γ-Actin regulates cell migration and modulates the ROCK signaling pathway.


Shum MS, Pasquier E, Po'uha ST, O'Neill GM, Chaponnier C, Gunning PW, Kavallaris M

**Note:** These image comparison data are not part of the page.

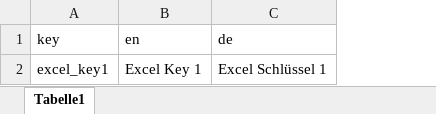
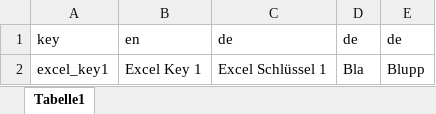
Before and after one commit to Arkarit/unity-gui-toolkit, an Excel workbook: .Dev-App/Unity/Assets/Resources/LocaDemo.xlsx, sheet Tabelle1, drawn as a sheet; values as stored, in another font and other column widths than the file's, no borders; the diff names each change by its address in the sheet, - before the commit and + after, or states it on an @@ line.

Commit message:
Implement excel bridge WIP

```diff
--- a/.Dev-App/Unity/Assets/Resources/LocaDemo.xlsx (sheet Tabelle1)
+++ b/.Dev-App/Unity/Assets/Resources/LocaDemo.xlsx (sheet Tabelle1)
+column D, rows 1-2: de | Bla
+column E, rows 1-2: de | Blupp
```
Also changed, not shown: 21 other files.
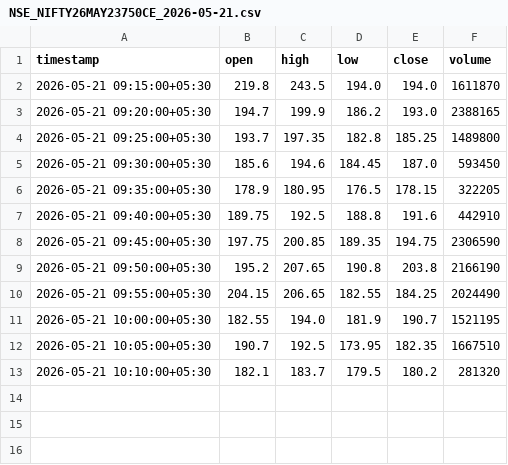
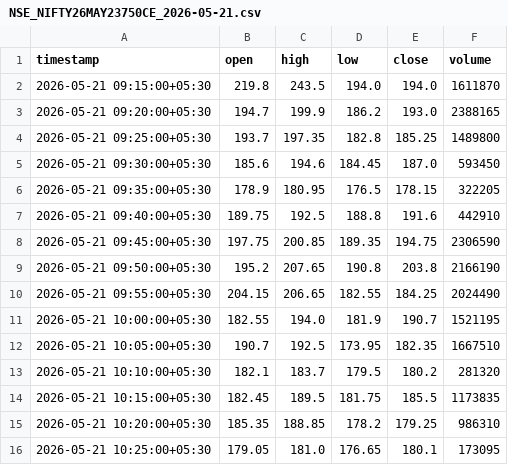
Before and after one commit to catchitearly/nf_dashboard, a CSV file: data/NSE_NIFTY26MAY23750CE_2026-05-21.csv, drawn as a sheet.

```diff
--- a/data/NSE_NIFTY26MAY23750CE_2026-05-21.csv
+++ b/data/NSE_NIFTY26MAY23750CE_2026-05-21.csv
@@ -13 +13,4 @@ timestamp,open,high,low,close,volume
 2026-05-21 10:10:00+05:30,182.1,183.7,179.5,180.2,281320
+2026-05-21 10:15:00+05:30,182.45,189.5,181.75,185.5,1173835
+2026-05-21 10:20:00+05:30,185.35,188.85,178.2,179.25,986310
+2026-05-21 10:25:00+05:30,179.05,181.0,176.65,180.1,173095
```
Also changed, not shown: data/NSE_NIFTY26MAY23350PE_2026-05-21.csv, data/NSE_NIFTY26MAY23600PE_2026-05-21.csv, 17 other files.
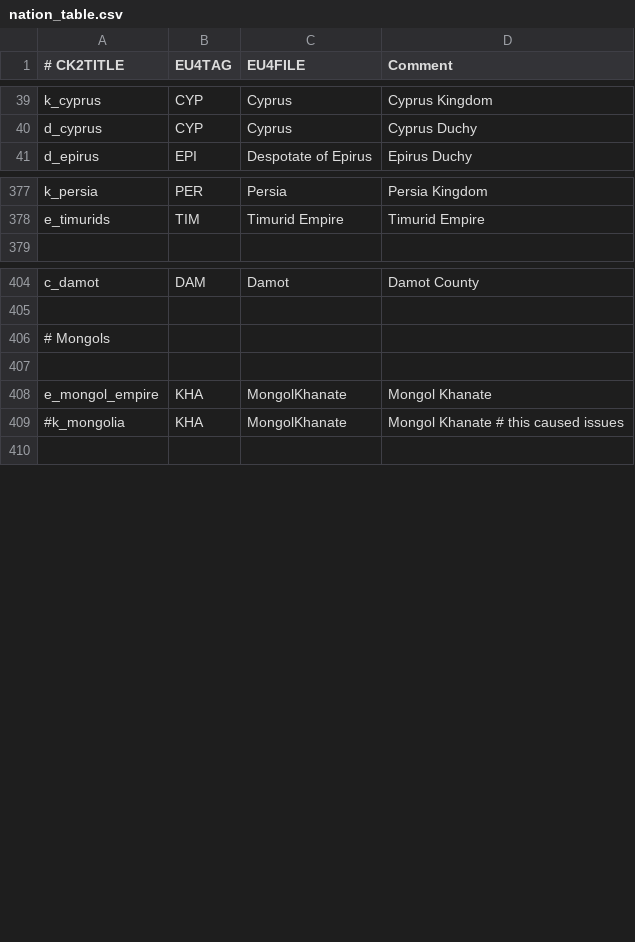
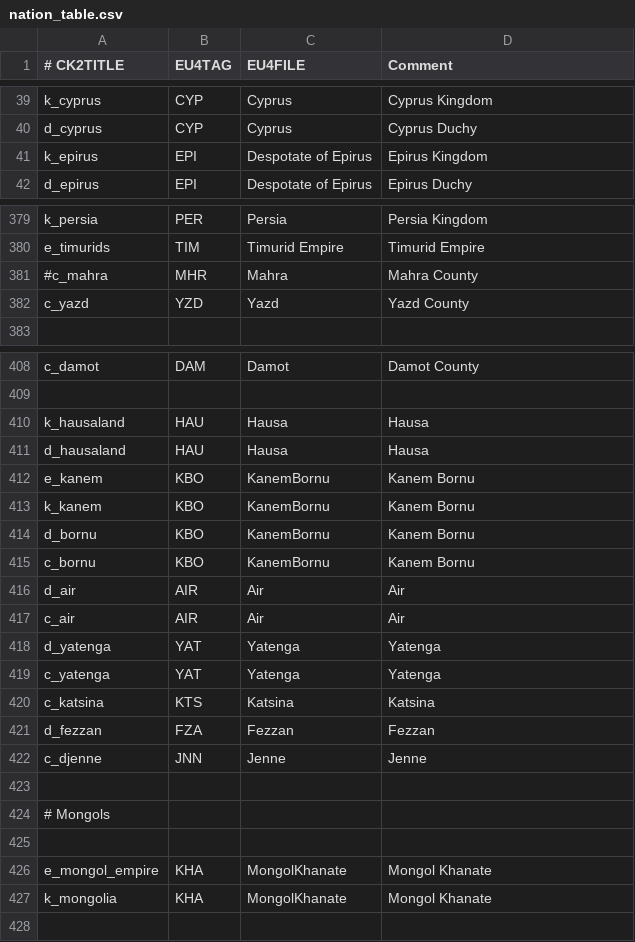
Before and after one commit to Dinglydell/CK2ToEu4, a CSV file: CK2ToEU4/DataFiles/nation_table.csv, drawn as a sheet; only a part is shown, gaps mark what is left out; the diff covers the shown part only.

```diff
--- a/CK2ToEU4/DataFiles/nation_table.csv
+++ b/CK2ToEU4/DataFiles/nation_table.csv
@@ -40,2 +40,3 @@ k_cyprus;CYP;Cyprus;Cyprus Kingdom
 d_cyprus;CYP;Cyprus;Cyprus Duchy
+k_epirus;EPI;Despotate of Epirus;Epirus Kingdom
 d_epirus;EPI;Despotate of Epirus;Epirus Duchy
@@ -378,2 +380,4 @@ k_persia;PER;Persia;Persia Kingdom
 e_timurids;TIM;Timurid Empire;Timurid Empire
+#c_mahra;MHR;Mahra;Mahra County
+c_yazd;YZD;Yazd;Yazd County
 
@@ -405,2 +409,16 @@ c_damot;DAM;Damot;Damot County
 
+k_hausaland;HAU;Hausa;Hausa
+d_hausaland;HAU;Hausa;Hausa
+e_kanem;KBO;KanemBornu;Kanem Bornu
+k_kanem;KBO;KanemBornu;Kanem Bornu
+d_bornu;KBO;KanemBornu;Kanem Bornu
+c_bornu;KBO;KanemBornu;Kanem Bornu
+d_air;AIR;Air;Air
+c_air;AIR;Air;Air
+d_yatenga;YAT;Yatenga;Yatenga
+c_yatenga;YAT;Yatenga;Yatenga
+c_katsina;KTS;Katsina;Katsina
+d_fezzan;FZA;Fezzan;Fezzan
+c_djenne;JNN;Jenne;Jenne
+
 # Mongols
@@ -408,3 +426,3 @@ c_damot;DAM;Damot;Damot County
 e_mongol_empire;KHA;MongolKhanate;Mongol Khanate
-#k_mongolia;KHA;MongolKhanate;Mongol Khanate # this caused issues
+k_mongolia;KHA;MongolKhanate;Mongol Khanate
 
```
Also changed, not shown: 3 added rows, 1 removed row and 4 edited cells elsewhere in this file, CK2ToEU4/DataFiles/culture_table.csv, CK2ToEU4/DataFiles/religion_table.csv, 16 other files.
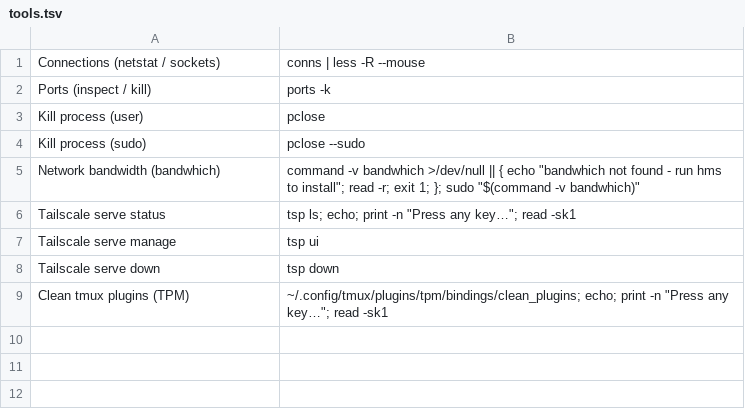
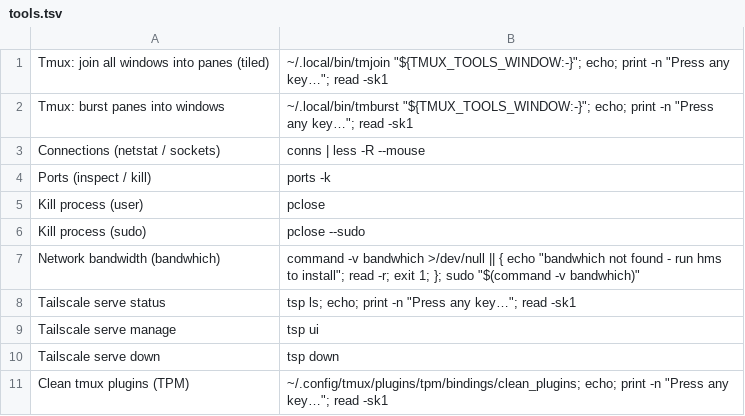
Before and after one commit to connorads/dotfiles, a TSV file: .config/tmux/tools.tsv, drawn as a sheet.

Commit message:
tmux: move bulk pane actions into tools
Put join-all and burst-all behind the prefix+T Tools launcher instead of giving
rare, high-scope reshapes dedicated prefix keys. Keep them target-aware so
running from the popup affects the window that opened Tools.

Verified: zsh -n/sh -n; diff --check; throwaway tmux join/burst target test;
reload convergence with stale J/B bindings; live tmux source-file reload.

Known unrelated failure: mise run zsh-tests fails opencode-agent-plugin.bats #344.

```diff
--- a/.config/tmux/tools.tsv
+++ b/.config/tmux/tools.tsv
@@ -1 +1,3 @@
+Tmux: join all windows into panes (tiled)	~/.local/bin/tmjoin "${TMUX_TOOLS_WINDOW:-}"; echo; print -n "Press any key…"; read -sk1
+Tmux: burst panes into windows	~/.local/bin/tmburst "${TMUX_TOOLS_WINDOW:-}"; echo; print -n "Press any key…"; read -sk1
 Connections (netstat / sockets)	conns | less -R --mouse
```
Also changed, not shown: 4 other files.
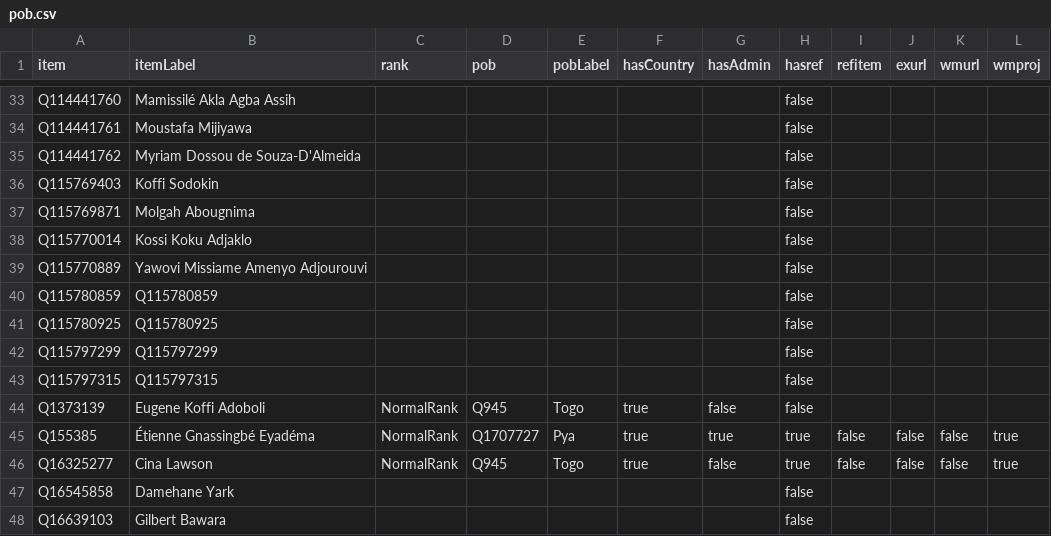
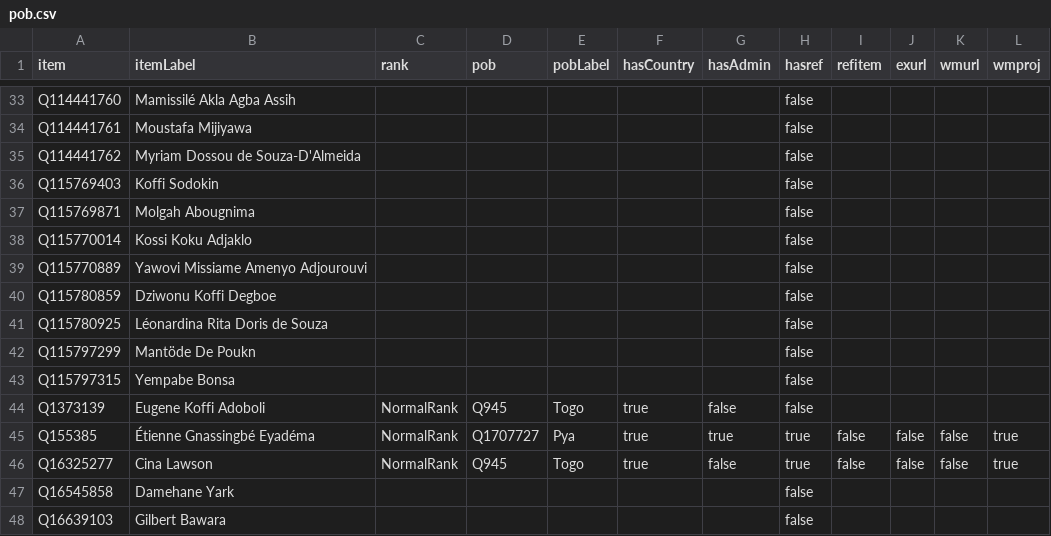
Before and after one commit to every-politician-scrapers/togo, a CSV file: badges/rawdata/pob.csv, drawn as a sheet; only a part is shown, gaps mark what is left out.

```diff
--- a/badges/rawdata/pob.csv
+++ b/badges/rawdata/pob.csv
@@ -39,6 +39,6 @@ Q115770014,Kossi Koku Adjaklo,,,,,,false,,,,
 Q115770889,Yawovi Missiame Amenyo Adjourouvi,,,,,,false,,,,
-Q115780859,Q115780859,,,,,,false,,,,
-Q115780925,Q115780925,,,,,,false,,,,
-Q115797299,Q115797299,,,,,,false,,,,
-Q115797315,Q115797315,,,,,,false,,,,
+Q115780859,Dziwonu Koffi Degboe,,,,,,false,,,,
+Q115780925,Léonardina Rita Doris de Souza,,,,,,false,,,,
+Q115797299,Mantöde De Poukn,,,,,,false,,,,
+Q115797315,Yempabe Bonsa,,,,,,false,,,,
 Q1373139,Eugene Koffi Adoboli,NormalRank,Q945,Togo,true,false,false,,,,
```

Cell migration plays a crucial role in numerous cellular functions, and alterations in the regulation of cell migration are required for invasive transformation of a tumor cell. While the mechanistic process of actin-based migration has been well documented, little is known as to the specific function of the nonmuscle actin isoforms in mammalian cells. Here, we present a comprehensive examination of γ-actin’s role in cell migration using an RNAi approach. The partial suppression of γ-actin expression in SH-EP neuroblastoma cells resulted in a significant decrease in wound healing and transwell migration. Similarly, the knockdown of γ-actin significantly reduced speed of motility and severely affected the cell’s ability to explore, which was, in part, due to a loss of cell polarity. Moreover, there was a significant increase in the size and number of paxillin-containing focal adhesions, coupled with a significant decrease in phosphorylated paxillin in γ-actin-knockdown cells. In addition, there was a significant increase in the phosphorylation of cofilin and myosin regulatory light chain, suggesting an overactivated Rho-associated kinase (ROCK) signaling pathway in γ-actin-knockdown cells. The alterations in the phosphorylation of paxillin and myosin regulatory light chain were unique to γ-actin and not β-actin knockdown. Inhibition of the ROCK pathway with the inhibitor Y-27632 restored the ability of γ-actin-knockdown cells to migrate. This study demonstrates γ-actin as a potential upstream regulator of ROCK mediated cell migration.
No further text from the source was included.